[Stored items]
————
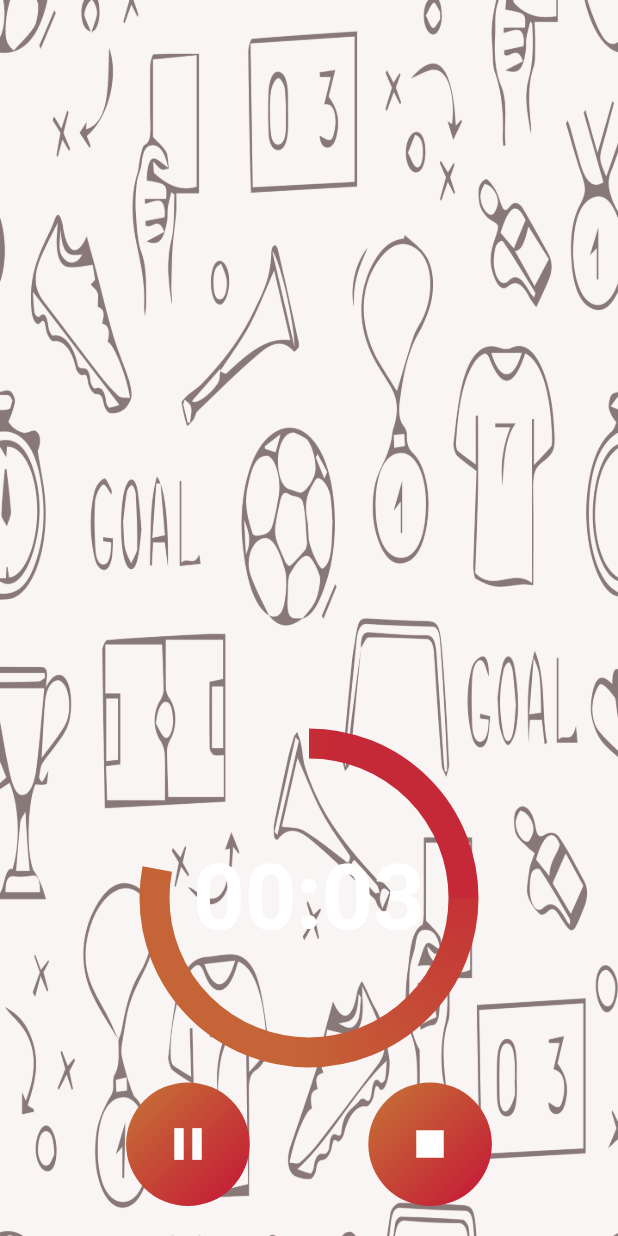
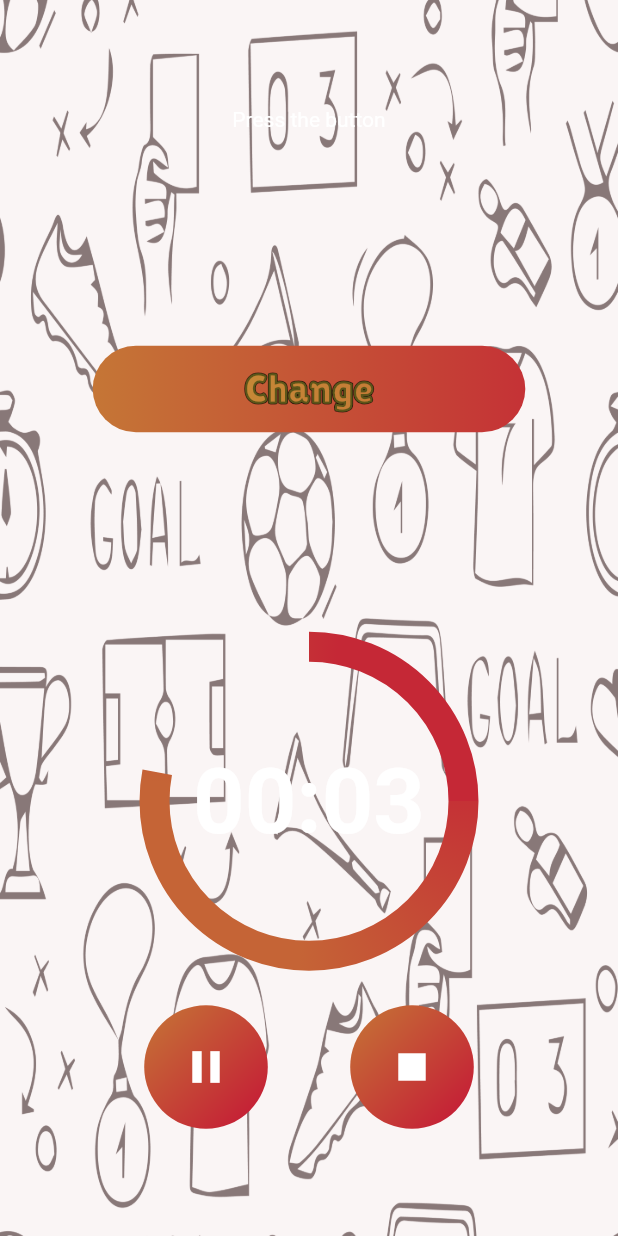
Before and after one commit to AhmedMostafa809/saba7o_app, a Flutter app: the PasswordGamePage screen opened directly, after a tap on the "play arrow" icon, on a phone screen of 412 x 824 dp. Run offline on Flutter 3.47's test engine with Material 2 defaults, Android fonts, the phone set to English and light mode, and no system bars; our stand-ins replace firebase_core, firebase_storage, get, google_fonts, sizer; missing offline and left inert: flutter_ringtone_player; accounts and stored records are empty.

```diff
--- a/lib/view/custom_widgets/circle_button.dart
+++ b/lib/view/custom_widgets/circle_button.dart
@@ -14,11 +14,7 @@ class RoundButton extends StatelessWidget {
 
   @override
   Widget build(BuildContext context) {
-    return Padding(
-      padding: const EdgeInsets.symmetric(
-        horizontal: 5,
-      ),
-      child: GradientCircleAvatar(
+    return GradientCircleAvatar(
       gradient: LinearGradient(
         colors: [AppColors.gold, AppColors.gold.withGreen(20)],
         begin: Alignment.topLeft,
@@ -30,7 +26,6 @@ class RoundButton extends StatelessWidget {
         color: Colors.white,
         size: 36,
       ),
-      ),
     );
   }
 }
--- a/lib/view/custom_widgets/custom_containers/custom_button.dart
+++ b/lib/view/custom_widgets/custom_containers/custom_button.dart
@@ -1,7 +1,4 @@
-import 'package:flutter/cupertino.dart';
 import 'package:flutter/material.dart';
-
-import '../../../constants/app_colors.dart';
 import '../../../constants/utils.dart';
 import '../stroke_txt.dart';
 
@@ -24,8 +21,6 @@ class CustomButton extends StatelessWidget {
   @override
   Widget build(BuildContext context) {
     return InkWell(
-      // hoverColor: Colors.transparent,
-      // focusColor: Colors.transparent,
       splashColor: Colors.transparent,
       highlightColor: Colors.transparent,
       onTap: onTap,
--- a/lib/view/custom_widgets/custom_containers/custom_difficulty_container.dart
+++ b/lib/view/custom_widgets/custom_containers/custom_difficulty_container.dart
@@ -1,4 +1,3 @@
-import 'package:audioplayers/audioplayers.dart';
 import 'package:flutter/cupertino.dart';
 import 'package:flutter/material.dart';
 import 'package:flutter_ringtone_player/flutter_ringtone_player.dart';
@@ -40,7 +39,8 @@ class CustomDifficultyContainer extends StatelessWidget {
       highlightColor: AppColors.gold.withOpacity(.2),
       onTap: () {
         if (hasSound == true) {
-          FlutterRingtonePlayer.play(fromAsset: soundPath);
+          FlutterRingtonePlayer.play(
+              asAlarm: true,fromAsset: soundPath);
         }
         Get.to(navigationPage);
       },
--- a/lib/view/custom_widgets/custom_containers/custom_region_container.dart
+++ b/lib/view/custom_widgets/custom_containers/custom_region_container.dart
@@ -1,4 +1,3 @@
-import 'package:flutter/cupertino.dart';
 import 'package:flutter/material.dart';
 import 'package:flutter_ringtone_player/flutter_ringtone_player.dart';
 import 'package:get/get.dart';
@@ -34,7 +33,10 @@ class CustomRegionContainer extends StatelessWidget {
       onTap: () {
         AppConstants.isLocal= local;
         if (hasSound == true) {
-          FlutterRingtonePlayer.play(fromAsset: soundPath);
+          FlutterRingtonePlayer.play(
+              asAlarm: true,
+
+              fromAsset: soundPath);
         }
         Get.to(navigationPage);
       },
--- a/lib/view/custom_widgets/gradiant_circle_avatar.dart
+++ b/lib/view/custom_widgets/gradiant_circle_avatar.dart
@@ -19,7 +19,6 @@ class GradientCircleAvatar extends StatelessWidget {
       radius: radius,
       backgroundColor: Colors.transparent,
       child: Container(
-
         height: double.infinity,
         width:  double.infinity,
         decoration: BoxDecoration(
--- a/lib/view/pages/play_page.dart
+++ b/lib/view/pages/play_page.dart
@@ -1,7 +1,9 @@
-import 'dart:ui';
+import 'dart:math';
+import 'package:firebase_storage/firebase_storage.dart';
 import 'package:flutter/cupertino.dart';
 import 'package:flutter/material.dart';
 import 'package:saba7o_app/constants/utils.dart';
+import 'package:saba7o_app/view/custom_widgets/custom_containers/custom_button.dart';
 import 'package:sizer/sizer.dart';
 import '../../constants/app_colors.dart';
 import 'package:flutter_ringtone_player/flutter_ringtone_player.dart';
@@ -18,7 +20,6 @@ class PasswordGamePage extends StatefulWidget {
 class _PasswordGamePageState extends State<PasswordGamePage>
     with TickerProviderStateMixin {
   late AnimationController controller;
-
   bool isPlaying = false;
   double progress = 1.0;
 
@@ -30,8 +31,8 @@ class _PasswordGamePageState extends State<PasswordGamePage>
   }
 
   void notify() {
-    if (countText == '00:00') {
-      FlutterRingtonePlayer.play(fromAsset: AppSounds.timeOut);
+    if (controller.isDismissed) {
+      FlutterRingtonePlayer.play(asAlarm: true, fromAsset: AppSounds.timeOut);
     }
   }
 
@@ -64,6 +65,50 @@ class _PasswordGamePageState extends State<PasswordGamePage>
     super.dispose();
   }
 
+  //firebase
+
+  final FirebaseStorage storage = FirebaseStorage.instance;
+  String imageUrl = '';
+  String imageName = '';
+  bool isLoading = false;
+
+  Future<Map<String, String>> getRandomImage() async {
+    setState(() {
+      isLoading = true;
+    });
+
+    try {
+      final storageRef = storage.ref().child('ez/');
+      final ListResult result = await storageRef.listAll();
+
+      if (result.items.isEmpty) {
+        setState(() {
+          isLoading = false;
+        });
+      }
+      final randomIndex = Random().nextInt(result.items.length);
+      final imageRef = result.items[randomIndex];
+      final imageUrl = await imageRef.getDownloadURL();
+      final imageNameWithExtension = imageRef.name;
+      final parts = imageNameWithExtension.split('.');
+      final baseName = parts[0];
+
+      setState(() {
+        isLoading = false;
+        this.imageUrl = imageUrl;
+        this.imageName = baseName;
+      });
+
+      return {'url': imageUrl, 'name': baseName};
+    } catch (e) {
+      setState(() {
+        isLoading = false;
+      });
+      print('Error fetching image: $e');
+      return {'url': '', 'name': ''};
+    }
+  }
+
   @override
   Widget build(BuildContext context) {
     return Stack(
@@ -73,12 +118,67 @@ class _PasswordGamePageState extends State<PasswordGamePage>
           fit: BoxFit.cover,
           width: double.infinity,
         ),
-        Scaffold(
+        SafeArea(
+
+          child: Scaffold(
             backgroundColor: AppColors.backGround.withAlpha(15),
             body: Column(
+              // mainAxisSize: MainAxisSize.max,
+              mainAxisAlignment: MainAxisAlignment.spaceAround,
               children: [
-              Expanded(
-                child: GestureDetector(
+                Column(
+                  // mainAxisAlignment: MainAxisAlignment.center,
+                  children: [ // Add some spacing
+                    isLoading
+                        ? CircularProgressIndicator()
+                        : imageUrl.isNotEmpty
+                            ? Column(
+                                children: [
+                                  Text(
+                                   imageName,
+                                    style: AppConstants.mainFont,
+                                  ),
+                                  Container(
+                                    height: 30.h,
+                                    width: 60.w,
+                                    decoration: BoxDecoration(
+                                        image: DecorationImage(
+                                            image: NetworkImage(
+                                              imageUrl,
+                                            ),
+                                            fit: BoxFit.contain),
+                                        gradient: LinearGradient(
+                                          colors: [
+                                            AppColors.gold,
+                                            AppColors.gold.withGreen(20)
+                                          ],
+                                          begin: Alignment.topLeft,
+                                          end: Alignment
+                                              .bottomRight, // Gradient end position
+                                        ),
+                                        borderRadius: const BorderRadius.all(
+                                            Radius.circular(16))),
+
+                                  ),
+
+                                ],
+                              )
+                            : Text('Press the button'),
+
+
+                  ],
+                ),
+
+                CustomButton(txt: "Change", width: 70.w, height: 7.h, clr1: AppColors.gold, clr2: AppColors.gold.withGreen(50),onTap: (){
+                  setState(() {});
+                  getRandomImage();
+                },),
+
+                Column(
+                  // mainAxisAlignment: MainAxisAlignment.end,
+                  children: [
+
+                  GestureDetector(
                   onTap: () {
                     if (controller.isDismissed) {
                       showModalBottomSheet(
@@ -140,10 +240,9 @@ class _PasswordGamePageState extends State<PasswordGamePage>
                     ),
                   ),
                 ),
-              ),
                   Padding(
                     padding:
-                    const EdgeInsets.symmetric(horizontal: 10, vertical: 20),
+                     EdgeInsets.only(right: 10.w,left: 10.w, top: 4.h),
                     child: Row(
                       mainAxisAlignment: MainAxisAlignment.spaceEvenly,
                       children: [
@@ -183,7 +282,11 @@ class _PasswordGamePageState extends State<PasswordGamePage>
                       ],
                     ),
                   )
+                  ],),
+
               ],
+
+            ),
           ),
         ),
       ],
```
Also changed, not shown: lib/main.dart (+8 -2 lines), pubspec.yaml (+5 -2 lines), lib/firebase_options.dart (added), pubspec.lock, 3 other files. Lines whose indentation alone changed are shown as unchanged.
————
_Task prompt_
The lines to return are those with the string "final" in them; copy each from the entries above.

_Your response_
+  final FirebaseStorage storage = FirebaseStorage.instance;
+      final storageRef = storage.ref().child('ez/');
+      final ListResult result = await storageRef.listAll();
+      final randomIndex = Random().nextInt(result.items.length);
+      final imageRef = result.items[randomIndex];
+      final imageUrl = await imageRef.getDownloadURL();
+      final imageNameWithExtension = imageRef.name;
+      final parts = imageNameWithExtension.split('.');
+      final baseName = parts[0];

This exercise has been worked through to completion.